More than a dozen other states have legal abortion protections in place and are unlikely to reverse them in the immediate future: California, Colorado, Connecticut, Delaware, Hawaii, Illinois, Maine, Maryland, Massachusetts, Minnesota, Nevada, New Jersey, New York, Oregon, Rhode Island, Vermont, and Washington, as well as Washington, D.C.
None of those states prohibits elective abortion before 24 weeks, and many of them have already announced extreme measures to expand abortion access, including for out-of-state women. Alaska, Colorado, New Jersey, New Mexico, Oregon, Vermont, and D.C. have no gestational limits on abortion at all.
Three states – Pennsylvania, New Hampshire, and New Mexico – do not explicitly protect abortion but are considered unlikely to advance restrictions for now due to pro-abortion state leaders.
State Sen. Doug Mastriano, the Republican nominee for Pennsylvania governor, has sponsored a heartbeat bill in the state’s GOP-controlled legislature and said he would sign it as governor. Mastriano has also said he would back a total ban at conception and does not support any exceptions. Elective abortion is legal in Pennsylvania up to 24 weeks.
Mark Ronchetti, the Republican nominee for the New Mexico governor’s race this year, has said he would seek to end late-term and partial-birth abortion if elected, but added that he would need the support of the heavily Democratic New Mexico Legislature.
RealClearPolitics rates the Pennsylvania and New Mexico governor’s elections as toss-ups.

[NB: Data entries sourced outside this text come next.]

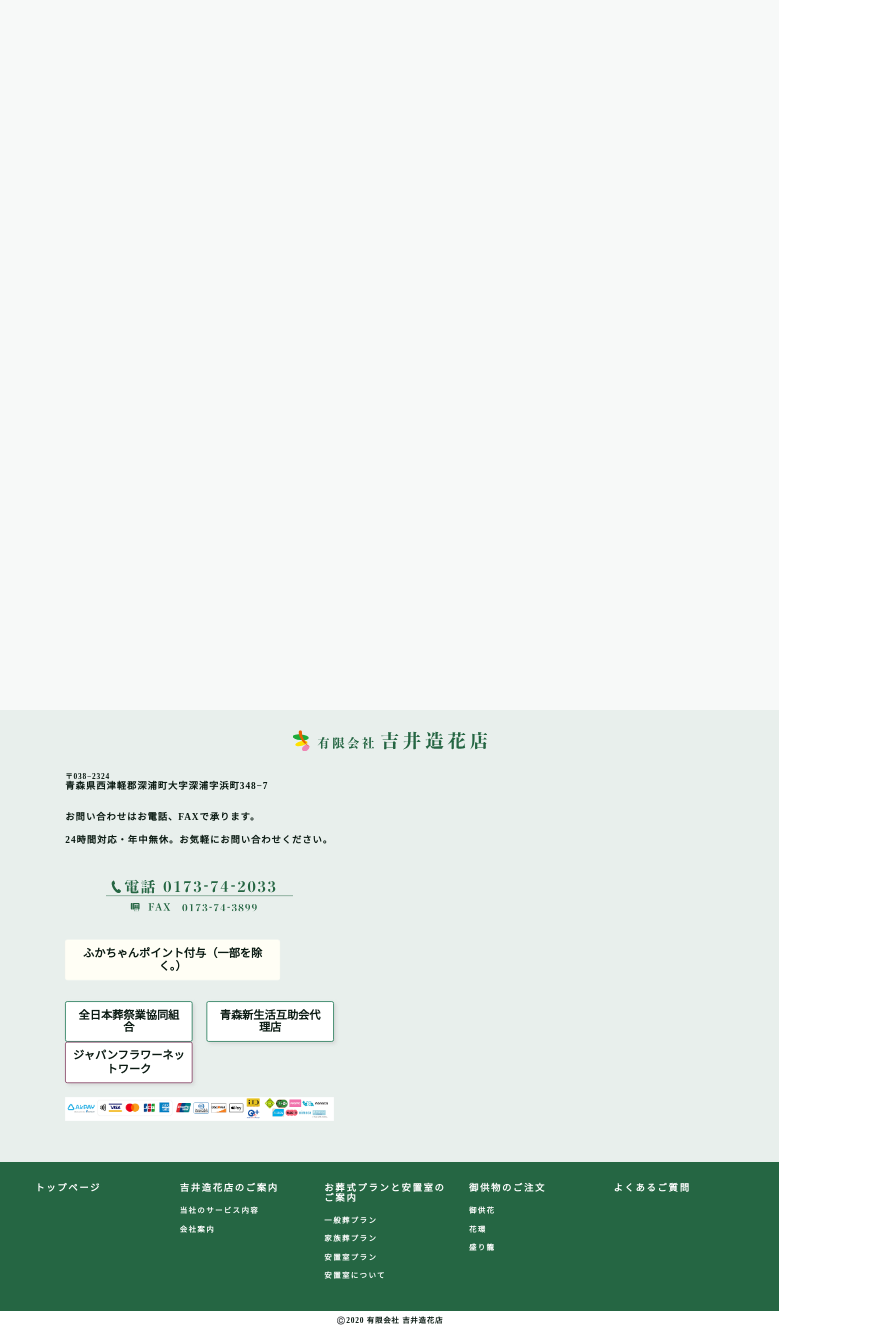
Repository: plus-agc-service-yamauchi/yoshii_scratch_ver3
Page: index.html
An editor plug-in stored every save of this project. The page is shown before and after the next save, followed by the edit.
The browser window is 1280 px wide. The pictures show the part of the page from y = 1806 to 3726 px (the page is 3706 px tall before and 3726 px after), at 70% of full size.
Pictures or frames that could not be fetched are drawn as grey boxes. Some web libraries are served in a nearby version. The style sheet was rebuilt from its Sass, Less or Tailwind sources for each picture, by a compiler version that may differ from the author's.

Above is the page before, as saved 2021-01-28 17:13:48.
Console error (its wording comes from the project's code and is left out).

After the next save:
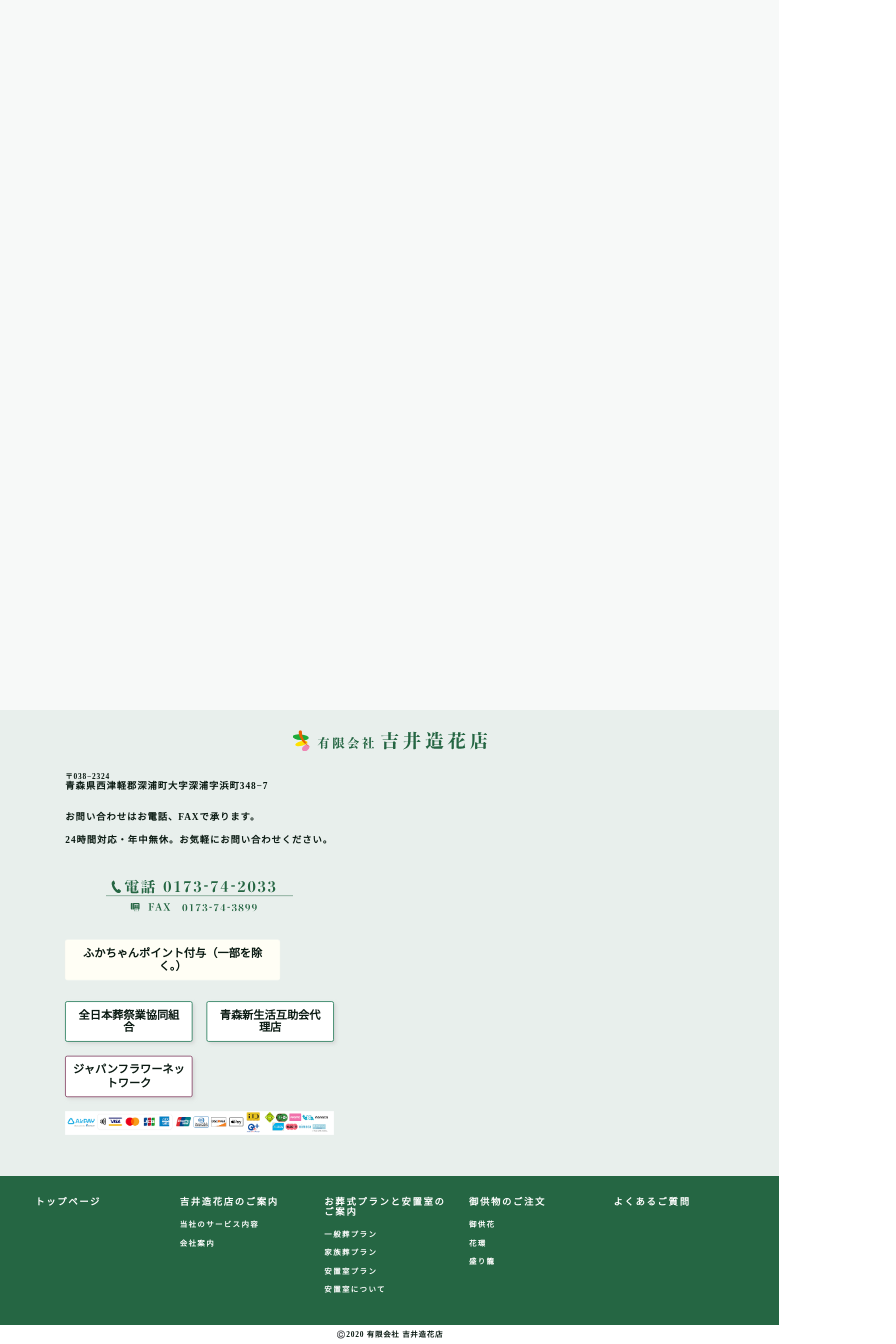
Saved 2 min 36 s later.
--- a/index.html
+++ b/index.html
@@ -291,7 +291,7 @@
                                 <div class="mb30">
                                     <p class="fpoint">ふかちゃんポイント付与（一部を除く。）</p>
                                 </div>
-                                <div class="grid-sp-2 grid-pc-2 grid-tab-2 grid-col-gap20 mb20">
+                                <div class="grid-sp-2 grid-pc-2 grid-tab-2 grid-row-gap20 grid-col-gap20 mb20">
                                     <a href="https://www.zensoren.or.jp" target="_blank" class="link">全日本葬祭業協同組合</a>
                                     <a href="http://www.younet-aomori.jp/contact.html" target="_blank" class="link">青森新生活互助会代理店</a>
                                     <a href="http://www.jfn87.co.jp/" target="_blank" class="link2">ジャパンフラワーネットワーク</a>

Pro-abortion Republican New Hampshire Gov. Chris Sununu is favored to win re-election in the Granite State in November. He reluctantly signed a 24-week ban passed by the Republican state legislature last year.